Edit difference data =
● ● ●

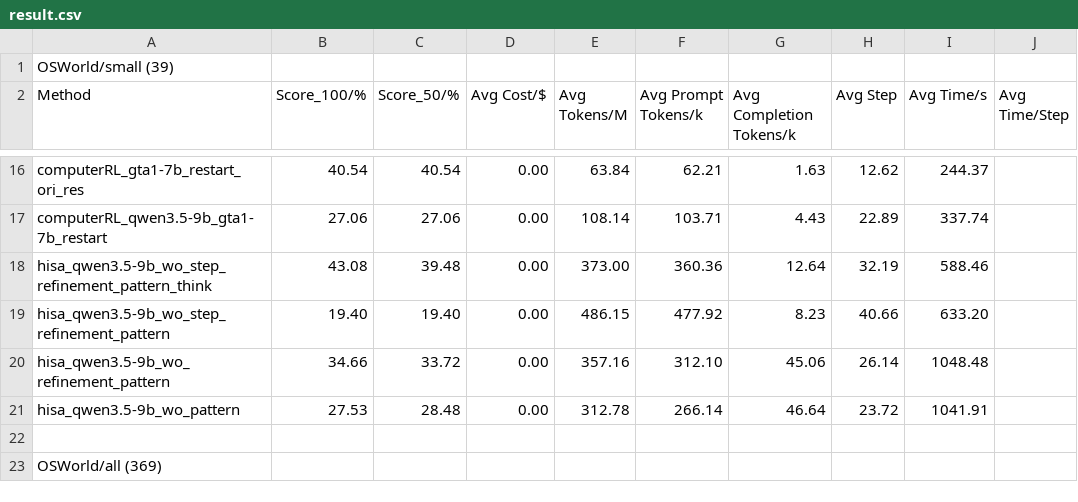
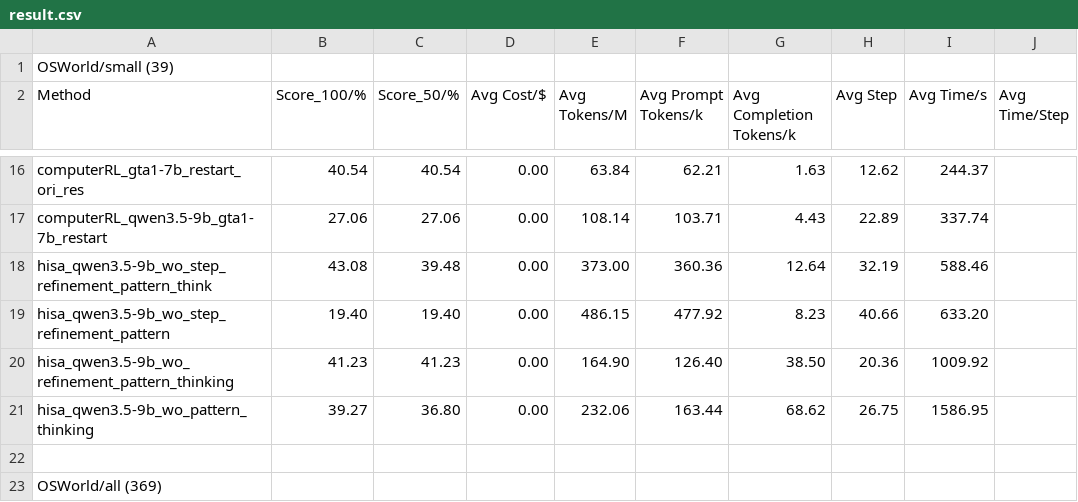
Before and after one commit to liweim/ComputerRL, a CSV file: result.csv, drawn as a sheet; only a part is shown, gaps mark what is left out; removed rows and columns are numbered as before the commit, all else as after; the diff names each change by its address in the sheet, - before the commit and + after, or states it on an @@ line.

```diff
--- a/result.csv
+++ b/result.csv
-row 20: hisa_qwen3.5-9b_wo_refinement_pattern | 34.66 | 33.72 | 0.00 | 357.16 | 312.10 | 45.06 | 26.14 | 1048.48
-row 21: hisa_qwen3.5-9b_wo_pattern | 27.53 | 28.48 | 0.00 | 312.78 | 266.14 | 46.64 | 23.72 | 1041.91
+row 20: hisa_qwen3.5-9b_wo_refinement_pattern_thinking | 41.23 | 41.23 | 0.00 | 164.90 | 126.40 | 38.50 | 20.36 | 1009.92
+row 21: hisa_qwen3.5-9b_wo_pattern_thinking | 39.27 | 36.80 | 0.00 | 232.06 | 163.44 | 68.62 | 26.75 | 1586.95
```
Also changed, not shown: 2 other files.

● ● ●

Task details = Word for word, restate all of the data, but do not copy the pictures.

Solution below =
Before and after one commit to liweim/ComputerRL, a CSV file: result.csv, drawn as a sheet; only a part is shown, gaps mark what is left out; removed rows and columns are numbered as before the commit, all else as after; the diff names each change by its address in the sheet, - before the commit and + after, or states it on an @@ line.

```diff
--- a/result.csv
+++ b/result.csv
-row 20: hisa_qwen3.5-9b_wo_refinement_pattern | 34.66 | 33.72 | 0.00 | 357.16 | 312.10 | 45.06 | 26.14 | 1048.48
-row 21: hisa_qwen3.5-9b_wo_pattern | 27.53 | 28.48 | 0.00 | 312.78 | 266.14 | 46.64 | 23.72 | 1041.91
+row 20: hisa_qwen3.5-9b_wo_refinement_pattern_thinking | 41.23 | 41.23 | 0.00 | 164.90 | 126.40 | 38.50 | 20.36 | 1009.92
+row 21: hisa_qwen3.5-9b_wo_pattern_thinking | 39.27 | 36.80 | 0.00 | 232.06 | 163.44 | 68.62 | 26.75 | 1586.95
```
Also changed, not shown: 2 other files.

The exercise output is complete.